Merkel relief at 'good day for Europe'
Chancellor Merkel stood before the ranks of the Bundestag yesterday and declared it "a good day for Europe".
The German Constitutional Court had just given the green light for the ESM - the eurozone's permanent bailout fund - to go ahead.
So it was possible to deploy yet another weapon in fighting the eurozone crisis. The ESM - with a 500bn-euro (£400bn) war chest - will handle future bailouts.
So several obstacles that might have spooked the markets have been cleared from the path. Some European officials - who last year declared the crisis over - are hopeful once again.
It helped that the Dutch electorate, at the last moment, shied away from backing parties openly critical of the centralising power of Brussels.

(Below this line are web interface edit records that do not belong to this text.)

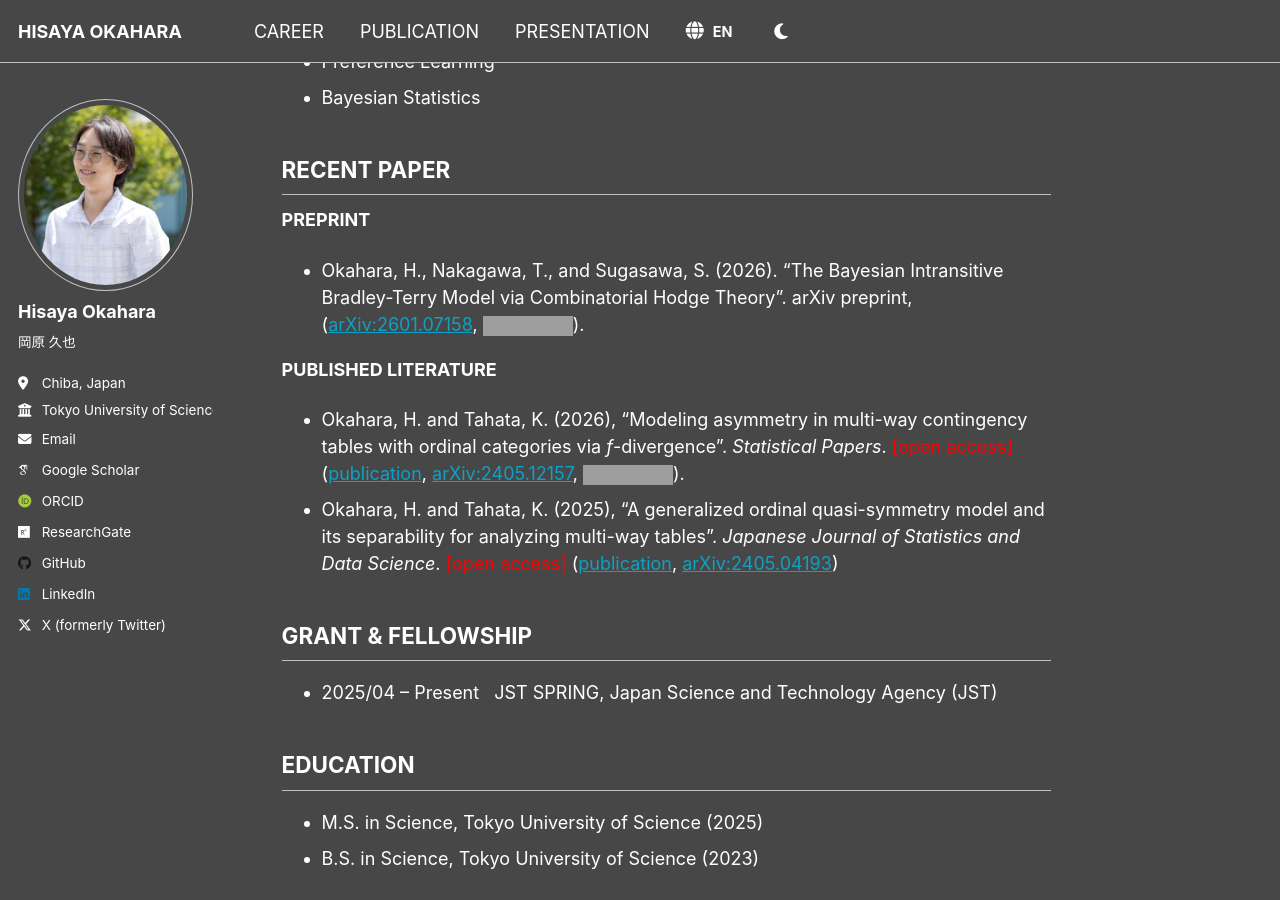
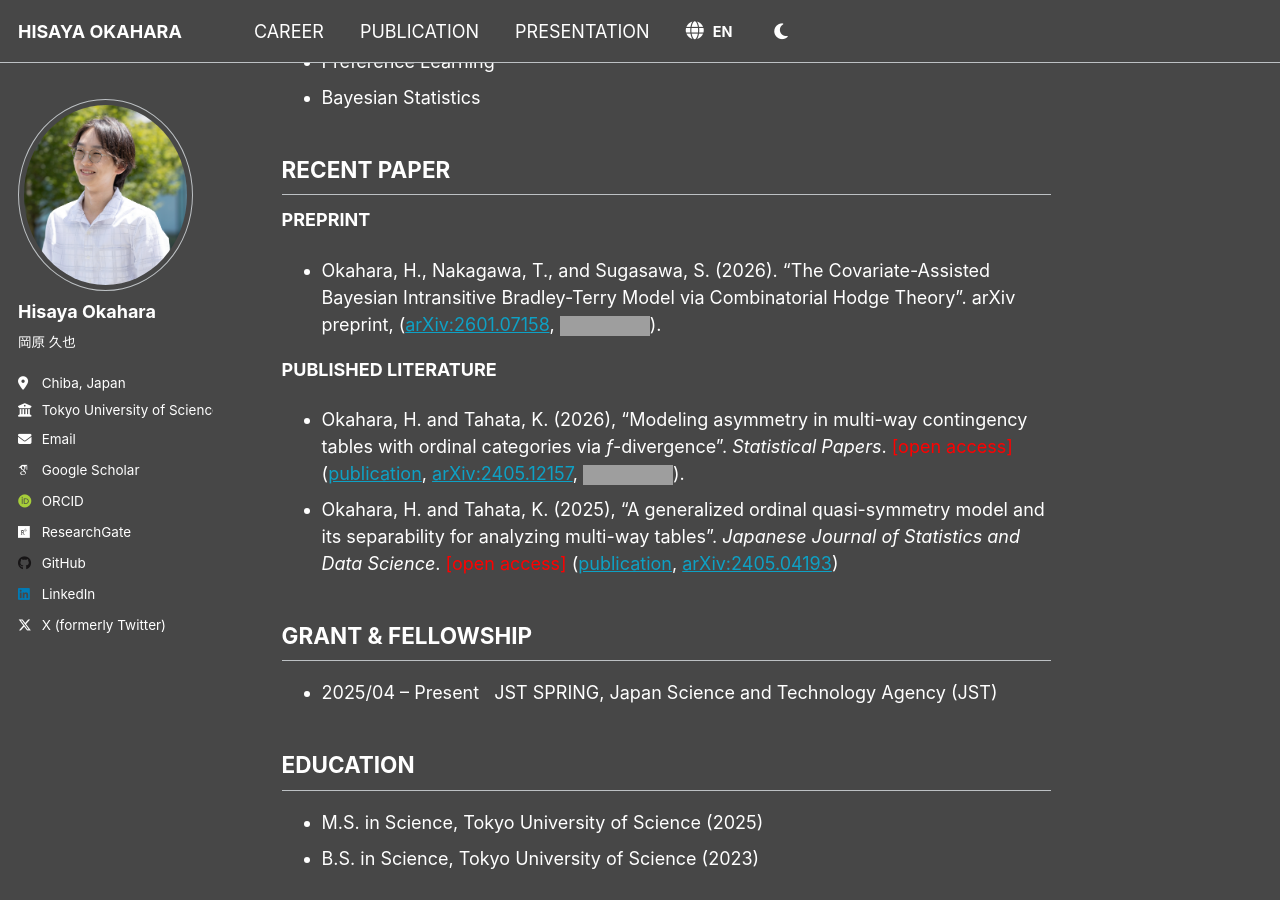
Before and after one commit to h-okahara/h-okahara.github.io, a Jekyll site: the page built from _pages/about.md, in a window 1280 px wide and 900 px high, scrolled down 362 px. Built offline with Jekyll 4.4.1, drawn with Linux system fonts in a browser that asks for light colours; some web fonts are replaced; grey boxes are pictures that could not be loaded.

Commit message:
Update about.md

```diff
--- a/_pages/about.md
+++ b/_pages/about.md
@@ -21,7 +21,7 @@ redirect_from:
 
 ## <span data-i18n="home.header_paper">RECENT PAPER</span>
 **<span data-i18n="home.preprint">PREPRINT</span>**
-- Okahara, H., Nakagawa, T., and Sugasawa, S. (2026). "The Bayesian Intransitive Bradley-Terry Model via Combinatorial Hodge Theory". arXiv preprint, ([arXiv:2601.07158](https://arxiv.org/abs/2601.07158), [![GitHub](https://img.shields.io/badge/GitHub-R--code-blue?logo=github)](https://github.com/h-okahara/BIBT)).
+- Okahara, H., Nakagawa, T., and Sugasawa, S. (2026). "The Covariate-Assisted Bayesian Intransitive Bradley-Terry Model via Combinatorial Hodge Theory". arXiv preprint, ([arXiv:2601.07158](https://arxiv.org/abs/2601.07158), [![GitHub](https://img.shields.io/badge/GitHub-R--code-blue?logo=github)](https://github.com/h-okahara/CA-BIBT)).
 
 **<span data-i18n="home.published">PUBLISHED LITERATURE</span>**
 - Okahara, H. and Tahata, K. (2026), "Modeling asymmetry in multi-way contingency tables with ordinal categories via *f*-divergence". *Statistical Papers*. <span style="color: red;">[<span data-i18n="home.open_access">open access</span>]</span> ([publication](https://link.springer.com/article/10.1007/s00362-025-01782-y), [arXiv:2405.12157](https://arxiv.org/abs/2405.12157), [![GitHub](https://img.shields.io/badge/GitHub-R--code-blue?logo=github)](https://github.com/h-okahara/GS_f)).
```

The days of unbending austerity are over in Europe. Officials and leaders are operating on flexi-time.
The ECB was given the nod from Berlin to agree to buy unlimited bonds of those countries in trouble.
Portugal, unable to meet its targets, has been given more time.

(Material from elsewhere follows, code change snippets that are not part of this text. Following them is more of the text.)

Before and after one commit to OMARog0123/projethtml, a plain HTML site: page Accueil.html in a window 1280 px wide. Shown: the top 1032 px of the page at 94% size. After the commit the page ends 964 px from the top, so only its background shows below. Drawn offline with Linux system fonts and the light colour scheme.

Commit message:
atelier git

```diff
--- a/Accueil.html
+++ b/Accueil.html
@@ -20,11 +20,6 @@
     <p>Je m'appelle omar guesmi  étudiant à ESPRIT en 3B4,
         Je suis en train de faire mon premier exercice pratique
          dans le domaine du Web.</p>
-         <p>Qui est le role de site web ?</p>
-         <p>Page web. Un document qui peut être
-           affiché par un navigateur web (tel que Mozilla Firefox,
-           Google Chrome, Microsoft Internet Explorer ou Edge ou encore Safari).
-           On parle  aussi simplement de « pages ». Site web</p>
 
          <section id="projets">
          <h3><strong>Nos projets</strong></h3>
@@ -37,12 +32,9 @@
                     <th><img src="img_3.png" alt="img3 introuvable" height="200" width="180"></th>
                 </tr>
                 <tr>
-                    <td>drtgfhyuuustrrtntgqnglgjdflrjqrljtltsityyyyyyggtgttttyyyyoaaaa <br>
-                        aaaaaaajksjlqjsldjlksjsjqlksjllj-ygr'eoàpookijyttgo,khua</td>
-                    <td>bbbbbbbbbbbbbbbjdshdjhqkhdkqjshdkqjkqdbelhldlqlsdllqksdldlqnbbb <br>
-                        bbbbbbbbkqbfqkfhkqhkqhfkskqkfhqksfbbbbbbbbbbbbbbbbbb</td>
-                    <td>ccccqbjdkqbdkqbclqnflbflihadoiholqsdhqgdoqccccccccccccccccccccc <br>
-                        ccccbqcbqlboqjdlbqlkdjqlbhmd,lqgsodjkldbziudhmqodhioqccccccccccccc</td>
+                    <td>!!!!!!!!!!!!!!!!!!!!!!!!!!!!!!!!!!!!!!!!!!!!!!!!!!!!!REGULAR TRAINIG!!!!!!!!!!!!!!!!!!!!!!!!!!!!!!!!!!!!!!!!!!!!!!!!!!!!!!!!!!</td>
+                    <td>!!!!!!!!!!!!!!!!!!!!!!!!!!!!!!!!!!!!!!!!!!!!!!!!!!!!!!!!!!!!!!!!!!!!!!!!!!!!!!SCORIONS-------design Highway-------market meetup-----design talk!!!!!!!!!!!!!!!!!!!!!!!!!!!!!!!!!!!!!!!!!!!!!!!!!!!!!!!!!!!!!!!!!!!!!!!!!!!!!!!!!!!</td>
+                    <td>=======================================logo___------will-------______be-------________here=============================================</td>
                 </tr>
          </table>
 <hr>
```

If Spain applies for a full bailout there are powerful voices saying no new conditions will be necessary. The promise that help comes with "strict conditionality" may not be kept.
Greece is certainly being told it must live up to its commitments, but talk of a Greek exit from the eurozone has suddenly disappeared from political circles in Berlin. Chancellor Merkel will not sanction it.More Europe?
Suddenly there is the glimpse of a looser monetary policy, of targets relaxed and of debt being mutualised.
Ironically the key to this is national politics. There is now just over a year until elections in Germany. Chancellor Merkel does not want the eurozone crisis to dominate the campaign. That may be wishful thinking but compromise is the word of the moment.
The eurozone crisis - as widely predicted - is being used to justify deeper integration. President Barroso is calling for "a federation of nation states". Mrs Merkel is signed up for "more Europe".
The danger in this is that Europe will turn inward, obsessed by its own structures, unleashing intense debate about the Europe of the future. President Barroso hints at treaty change by 2014.
Selling more Europe will be a difficult task when the polls suggest increasing alienation from the European project.
In the meantime there is the real economy. There are over 24m people out of work. Recession, in some countries, is deepening. Debt is still climbing, growth elusive.
In some countries, like Greece, Spain and Italy consensus is fragile. There are some green shoots: exports to countries outside Europe are increasing and some competitiveness is returning.
So "A Good Day For Europe" - perhaps. But not yet for the real economy. And that is where Europe will be judged.